_Material to process_
· · · ·
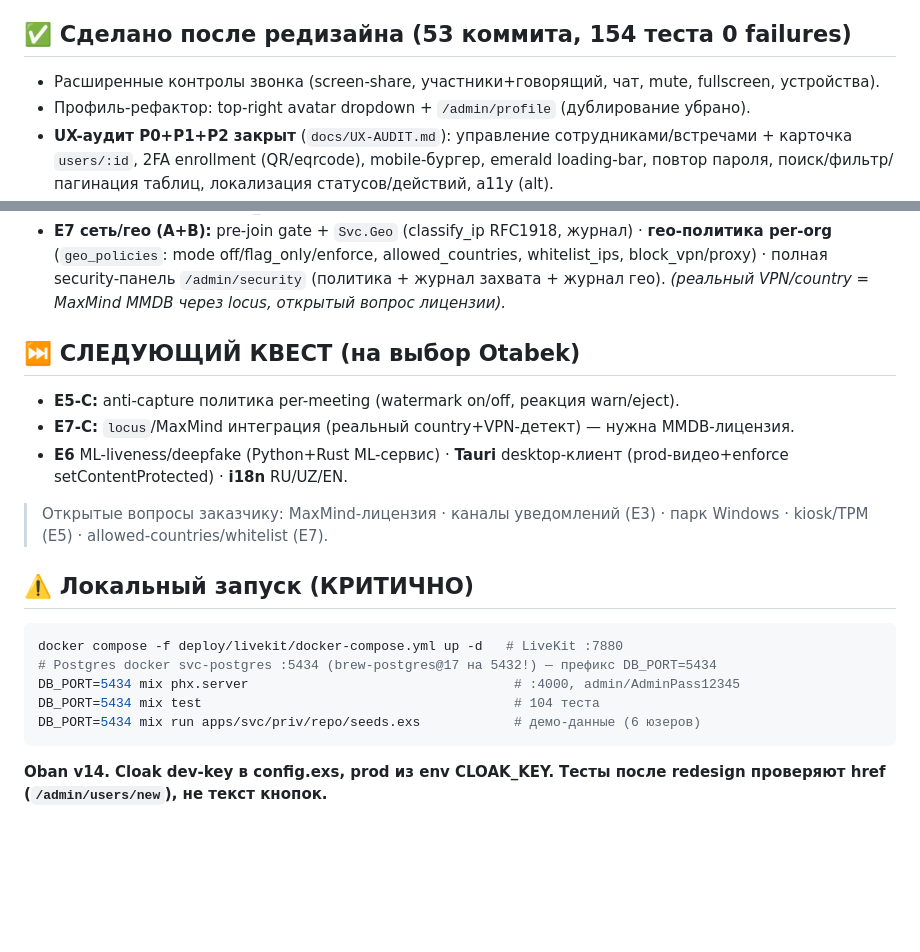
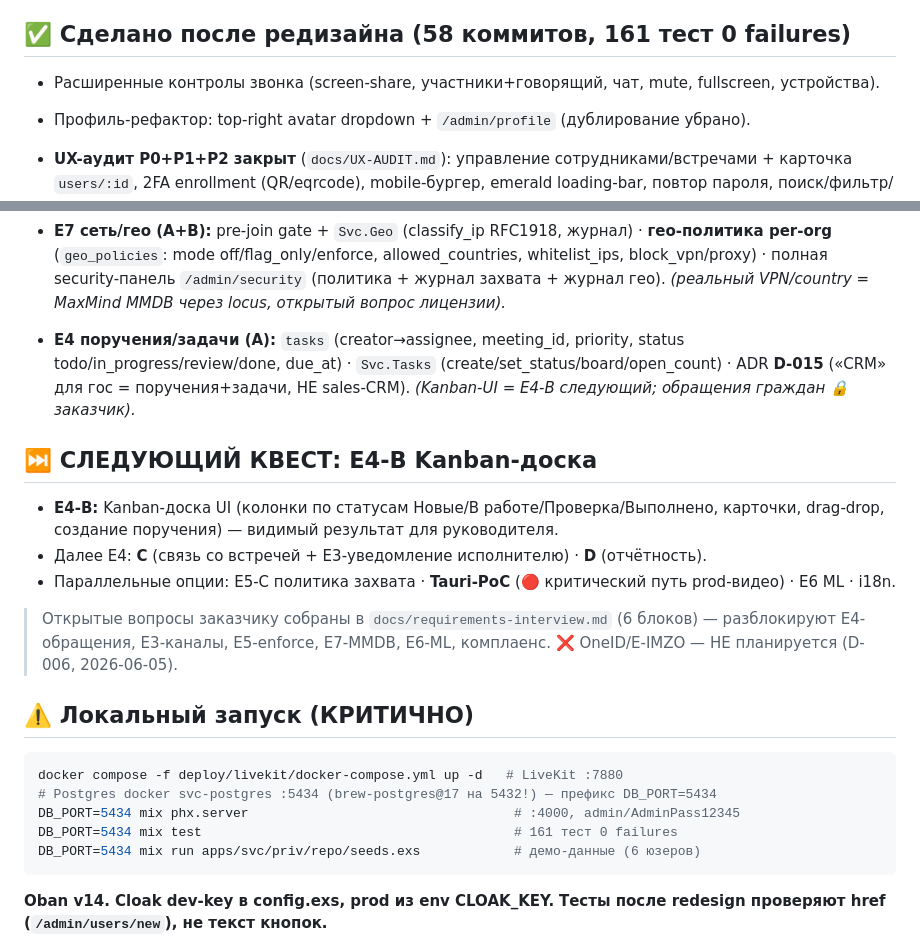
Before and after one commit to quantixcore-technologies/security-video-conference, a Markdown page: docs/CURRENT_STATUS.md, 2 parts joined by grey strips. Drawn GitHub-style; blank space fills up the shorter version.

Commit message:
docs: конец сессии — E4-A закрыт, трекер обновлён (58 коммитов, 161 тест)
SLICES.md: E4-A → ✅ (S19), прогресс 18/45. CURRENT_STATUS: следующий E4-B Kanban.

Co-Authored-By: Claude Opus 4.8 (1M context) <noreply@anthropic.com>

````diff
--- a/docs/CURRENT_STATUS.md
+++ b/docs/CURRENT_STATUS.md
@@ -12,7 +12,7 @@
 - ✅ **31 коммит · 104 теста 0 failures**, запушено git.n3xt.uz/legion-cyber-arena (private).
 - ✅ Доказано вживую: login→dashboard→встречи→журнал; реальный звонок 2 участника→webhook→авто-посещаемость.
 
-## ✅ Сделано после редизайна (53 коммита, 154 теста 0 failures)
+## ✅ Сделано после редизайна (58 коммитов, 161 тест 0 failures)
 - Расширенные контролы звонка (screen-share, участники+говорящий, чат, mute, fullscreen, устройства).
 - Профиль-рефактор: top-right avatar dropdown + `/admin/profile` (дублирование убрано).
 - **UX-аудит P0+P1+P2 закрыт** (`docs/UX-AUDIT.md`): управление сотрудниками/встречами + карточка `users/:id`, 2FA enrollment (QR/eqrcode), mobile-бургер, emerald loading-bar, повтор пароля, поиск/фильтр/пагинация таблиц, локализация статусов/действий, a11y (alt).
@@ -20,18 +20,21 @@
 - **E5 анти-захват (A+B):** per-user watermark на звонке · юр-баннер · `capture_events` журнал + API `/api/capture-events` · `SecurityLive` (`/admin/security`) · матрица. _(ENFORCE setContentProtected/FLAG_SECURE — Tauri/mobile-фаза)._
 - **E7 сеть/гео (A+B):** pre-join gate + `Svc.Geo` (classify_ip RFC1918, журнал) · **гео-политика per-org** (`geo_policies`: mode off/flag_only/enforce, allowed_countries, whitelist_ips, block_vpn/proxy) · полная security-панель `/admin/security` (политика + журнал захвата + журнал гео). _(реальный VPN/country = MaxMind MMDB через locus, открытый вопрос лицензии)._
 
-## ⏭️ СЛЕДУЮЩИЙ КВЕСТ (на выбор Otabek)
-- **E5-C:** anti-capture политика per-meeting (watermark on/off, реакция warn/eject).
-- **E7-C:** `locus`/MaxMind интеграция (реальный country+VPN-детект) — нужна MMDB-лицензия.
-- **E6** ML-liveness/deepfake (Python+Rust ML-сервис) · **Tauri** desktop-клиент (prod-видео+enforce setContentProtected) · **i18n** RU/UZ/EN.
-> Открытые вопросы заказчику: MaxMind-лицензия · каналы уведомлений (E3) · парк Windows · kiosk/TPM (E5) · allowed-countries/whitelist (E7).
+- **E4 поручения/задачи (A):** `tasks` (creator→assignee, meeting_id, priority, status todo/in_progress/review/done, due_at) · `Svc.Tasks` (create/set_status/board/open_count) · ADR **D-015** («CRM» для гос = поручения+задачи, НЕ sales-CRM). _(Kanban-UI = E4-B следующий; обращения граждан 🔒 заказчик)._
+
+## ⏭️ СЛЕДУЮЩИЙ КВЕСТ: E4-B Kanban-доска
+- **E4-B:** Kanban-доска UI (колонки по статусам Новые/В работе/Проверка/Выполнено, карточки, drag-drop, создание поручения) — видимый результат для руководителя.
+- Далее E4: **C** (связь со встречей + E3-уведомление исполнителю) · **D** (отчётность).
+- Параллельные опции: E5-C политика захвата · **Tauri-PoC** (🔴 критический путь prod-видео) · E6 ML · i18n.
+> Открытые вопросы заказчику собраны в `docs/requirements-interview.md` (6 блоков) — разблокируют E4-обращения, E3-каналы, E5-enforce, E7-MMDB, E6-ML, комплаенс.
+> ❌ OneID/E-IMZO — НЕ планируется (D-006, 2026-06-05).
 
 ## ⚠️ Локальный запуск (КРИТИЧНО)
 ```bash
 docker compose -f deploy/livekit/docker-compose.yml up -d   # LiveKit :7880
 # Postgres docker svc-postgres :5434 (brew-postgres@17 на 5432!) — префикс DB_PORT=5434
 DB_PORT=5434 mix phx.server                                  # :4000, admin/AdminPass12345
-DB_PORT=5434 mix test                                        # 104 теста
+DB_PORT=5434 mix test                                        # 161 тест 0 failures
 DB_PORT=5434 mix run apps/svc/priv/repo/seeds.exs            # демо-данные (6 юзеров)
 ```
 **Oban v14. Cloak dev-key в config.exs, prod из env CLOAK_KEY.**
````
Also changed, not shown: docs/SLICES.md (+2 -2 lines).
· · · ·
From the line containing "docker compose -f" to the final line of the entries, print every line exactly and nothing else.

_Response to the task_
 docker compose -f deploy/livekit/docker-compose.yml up -d   # LiveKit :7880
 # Postgres docker svc-postgres :5434 (brew-postgres@17 на 5432!) — префикс DB_PORT=5434
 DB_PORT=5434 mix phx.server                                  # :4000, admin/AdminPass12345
-DB_PORT=5434 mix test                                        # 104 теста
+DB_PORT=5434 mix test                                        # 161 тест 0 failures
 DB_PORT=5434 mix run apps/svc/priv/repo/seeds.exs            # демо-данные (6 юзеров)
 ```
 **Oban v14. Cloak dev-key в config.exs, prod из env CLOAK_KEY.**
````
Also changed, not shown: docs/SLICES.md (+2 -2 lines).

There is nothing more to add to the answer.